The producer earned a trip to the Oscars for her work on “Her” and “American Hustle.” She has previously been nominated for producing 2012’s “Zero Dark Thirty.”
Other producers who have pulled off a similar feat include Francis Ford Coppola and Fred Roos (“The Godfather Part II” and “The Conversation” in 1974) and Scott Rudin (“The Social Network” and “True Grit” in 2010). Coppola and Roos won the statue for “The Godfather Part II,” but Rudin lost the best picture award to “The King’s Speech.”
Ellison and Rudin were the beneficiaries of new rules that widened the best picture category to more than three nominees under certain circumstances. The rule limiting the nominations to three producers had been in effect for about a decade, but was relaxed in 2009.
Ellison is one of four nominated producers on “American Hustle,” and one of three on “Her.”
It’s also notable that Ellison’s achievement comes on the heels of a report this week by San Diego State University’s Center for the Study of Women in Television and Film that found that behind-the-scenes employment for women had hit the lowest levels in 16 years.

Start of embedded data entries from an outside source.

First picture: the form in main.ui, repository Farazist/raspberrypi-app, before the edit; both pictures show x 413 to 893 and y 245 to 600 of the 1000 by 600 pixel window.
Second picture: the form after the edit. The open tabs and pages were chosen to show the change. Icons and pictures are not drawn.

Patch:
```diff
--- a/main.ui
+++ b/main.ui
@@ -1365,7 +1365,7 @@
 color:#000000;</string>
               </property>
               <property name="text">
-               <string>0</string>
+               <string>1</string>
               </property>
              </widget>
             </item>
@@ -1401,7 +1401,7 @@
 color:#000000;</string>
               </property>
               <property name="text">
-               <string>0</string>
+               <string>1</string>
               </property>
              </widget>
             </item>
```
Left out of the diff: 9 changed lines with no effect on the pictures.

In 2013, women represented only 16 percent of all directors, executive producers, producers, writers, cinematographers and editors on the top 250 grossing films domestically.
Ellison is the daughter of Oracle Corporation co-founder Larry Ellison. She has used her formidable wealth and connections to support films that might not otherwise get made.

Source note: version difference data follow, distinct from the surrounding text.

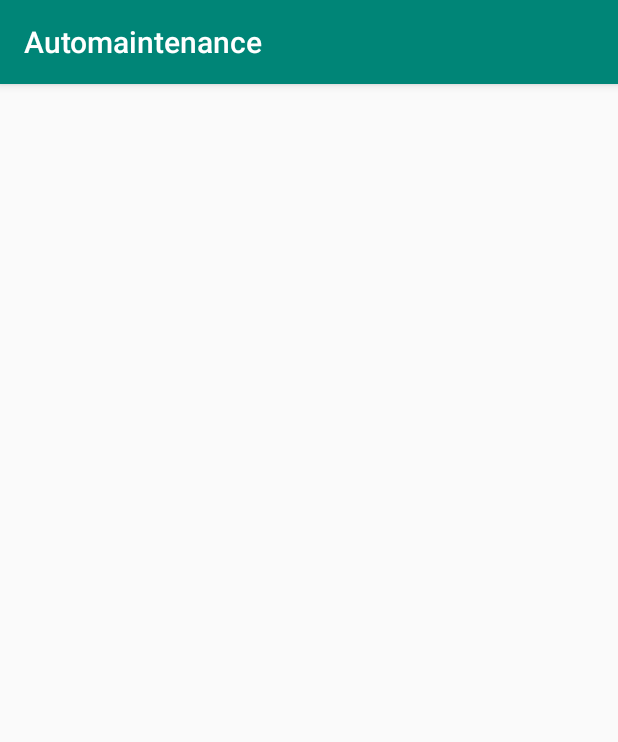
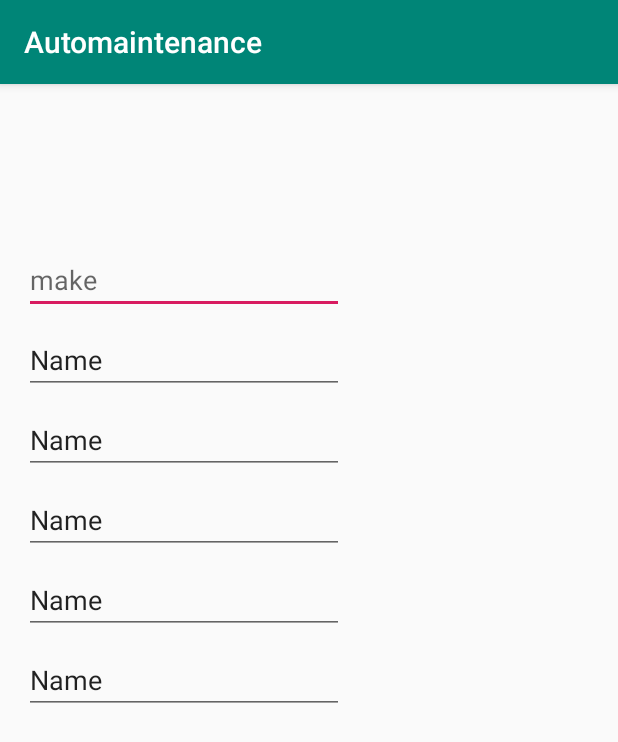
Before and after one commit to Blomquist-Ryan/Automaintenance, an Android app: the NewVehicle screen opened directly, with no data from a screen before it, on a phone screen of 412 x 824 dp. Shown: the top 742 px of the screen. Run offline under Robolectric (Android 15) with nearby library versions, the phone set to English and light mode, and no system bars.

Commit message:
added newvehicle activity to git

```diff
--- a/app/src/main/java/com/example/automaintenance/MainActivity.java
+++ b/app/src/main/java/com/example/automaintenance/MainActivity.java
@@ -29,7 +29,7 @@ public class MainActivity extends AppCompatActivity {
     }
 
     public void addToVehicleList(View view){
-        Intent intent = new Intent(this, AddVehicle.class);
+        Intent intent = new Intent(this, Vehicle.class);
         startActivity(intent);
 
         Gson gson = new Gson();
--- /dev/null
+++ b/app/src/main/res/layout/activity_new_vehicle.xml
@@ -0,0 +1,90 @@
+<?xml version="1.0" encoding="utf-8"?>
+<android.support.constraint.ConstraintLayout xmlns:android="http://schemas.android.com/apk/res/android"
+    xmlns:app="http://schemas.android.com/apk/res-auto"
+    xmlns:tools="http://schemas.android.com/tools"
+    android:layout_width="match_parent"
+    android:layout_height="match_parent"
+    tools:context=".NewVehicle">
+
+    <EditText
+        android:id="@+id/newMake"
+        android:layout_width="wrap_content"
+        android:layout_height="wrap_content"
+        android:layout_marginStart="8dp"
+        android:layout_marginLeft="8dp"
+        android:layout_marginTop="108dp"
+        android:layout_marginEnd="8dp"
+        android:layout_marginRight="8dp"
+        android:ems="10"
+        android:hint="make"
+        android:inputType="textPersonName"
+        app:layout_constraintEnd_toEndOf="parent"
+        app:layout_constraintHorizontal_bias="0.043"
+        app:layout_constraintStart_toStartOf="parent"
+        app:layout_constraintTop_toTopOf="parent" />
+
+    <EditText
+        android:id="@+id/newModel"
+        android:layout_width="wrap_content"
+        android:layout_height="wrap_content"
+        android:layout_marginStart="16dp"
+        android:layout_marginLeft="16dp"
+        android:layout_marginTop="8dp"
+        android:ems="10"
+        android:inputType="textPersonName"
+        android:text="Name"
+        app:layout_constraintStart_toStartOf="parent"
+        app:layout_constraintTop_toBottomOf="@+id/newMake" />
+
+    <EditText
+        android:id="@+id/newYear"
+        android:layout_width="wrap_content"
+        android:layout_height="wrap_content"
+        android:layout_marginStart="16dp"
+        android:layout_marginLeft="16dp"
+        android:layout_marginTop="8dp"
+        android:ems="10"
+        android:inputType="textPersonName"
+        android:text="Name"
+        app:layout_constraintStart_toStartOf="parent"
+        app:layout_constraintTop_toBottomOf="@+id/newModel" />
+
+    <EditText
+        android:id="@+id/newMiles"
+        android:layout_width="wrap_content"
+        android:layout_height="wrap_content"
+        android:layout_marginStart="16dp"
+        android:layout_marginLeft="16dp"
+        android:layout_marginTop="8dp"
+        android:ems="10"
+        android:inputType="textPersonName"
+        android:text="Name"
+        app:layout_constraintStart_toStartOf="parent"
+        app:layout_constraintTop_toBottomOf="@+id/newYear" />
+
+    <EditText
+        android:id="@+id/newLicense"
+        android:layout_width="wrap_content"
+        android:layout_height="wrap_content"
+        android:layout_marginStart="16dp"
+        android:layout_marginLeft="16dp"
+        android:layout_marginTop="8dp"
+        android:ems="10"
+        android:inputType="textPersonName"
+        android:text="Name"
+        app:layout_constraintStart_toStartOf="parent"
+        app:layout_constraintTop_toBottomOf="@+id/newMiles" />
+
+    <EditText
+        android:id="@+id/newVin"
+        android:layout_width="wrap_content"
+        android:layout_height="wrap_content"
+        android:layout_marginStart="16dp"
+        android:layout_marginLeft="16dp"
+        android:layout_marginTop="8dp"
+        android:ems="10"
+        android:inputType="textPersonName"
+        android:text="Name"
+        app:layout_constraintStart_toStartOf="parent"
+        app:layout_constraintTop_toBottomOf="@+id/newLicense" />
+</android.support.constraint.ConstraintLayout>
```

Her Annapurna Pictures has established itself as one of the leading backers of challenging films for adult audiences and has worked alongside major directors such as David O. Russell, Kathryn Bigelow and Spike Jonze. Films Ellison has produced include “The Master” and “Spring Breakers.”
Her brother David Ellison is also a producer and CEO of Skydance Productions.